* Directions for this task
Find every line in the records below that holds the word "masterclass", and copy each one.

* Records for this exercise

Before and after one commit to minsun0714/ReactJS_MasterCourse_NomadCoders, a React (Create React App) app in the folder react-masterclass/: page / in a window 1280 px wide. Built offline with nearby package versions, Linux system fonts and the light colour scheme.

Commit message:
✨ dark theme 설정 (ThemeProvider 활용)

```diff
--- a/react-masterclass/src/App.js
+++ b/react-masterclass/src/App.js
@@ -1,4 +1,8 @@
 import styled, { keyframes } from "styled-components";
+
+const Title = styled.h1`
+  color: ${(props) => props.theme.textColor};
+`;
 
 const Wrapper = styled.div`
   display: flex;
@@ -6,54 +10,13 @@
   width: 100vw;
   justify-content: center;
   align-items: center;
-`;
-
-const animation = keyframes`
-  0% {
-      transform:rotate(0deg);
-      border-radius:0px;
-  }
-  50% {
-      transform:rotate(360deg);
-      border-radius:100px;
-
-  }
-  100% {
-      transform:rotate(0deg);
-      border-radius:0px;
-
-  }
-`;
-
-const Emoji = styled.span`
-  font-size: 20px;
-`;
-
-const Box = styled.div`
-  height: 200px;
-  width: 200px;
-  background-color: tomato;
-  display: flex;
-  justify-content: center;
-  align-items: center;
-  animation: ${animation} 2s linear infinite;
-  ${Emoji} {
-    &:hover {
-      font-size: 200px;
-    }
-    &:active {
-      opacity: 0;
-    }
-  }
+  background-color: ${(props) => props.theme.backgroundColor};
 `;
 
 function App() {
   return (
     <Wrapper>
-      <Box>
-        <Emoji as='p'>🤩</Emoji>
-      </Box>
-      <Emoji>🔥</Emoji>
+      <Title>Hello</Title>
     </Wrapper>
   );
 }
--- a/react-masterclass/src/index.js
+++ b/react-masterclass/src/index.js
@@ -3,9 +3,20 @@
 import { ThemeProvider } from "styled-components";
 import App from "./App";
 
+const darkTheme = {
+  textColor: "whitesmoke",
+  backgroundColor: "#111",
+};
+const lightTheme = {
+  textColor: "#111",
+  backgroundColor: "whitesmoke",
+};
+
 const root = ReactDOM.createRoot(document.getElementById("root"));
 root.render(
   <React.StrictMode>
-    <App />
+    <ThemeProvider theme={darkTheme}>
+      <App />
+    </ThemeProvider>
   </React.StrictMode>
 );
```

* Task result
Before and after one commit to minsun0714/ReactJS_MasterCourse_NomadCoders, a React (Create React App) app in the folder react-masterclass/: page / in a window 1280 px wide. Built offline with nearby package versions, Linux system fonts and the light colour scheme.
--- a/react-masterclass/src/App.js
+++ b/react-masterclass/src/App.js
--- a/react-masterclass/src/index.js
+++ b/react-masterclass/src/index.js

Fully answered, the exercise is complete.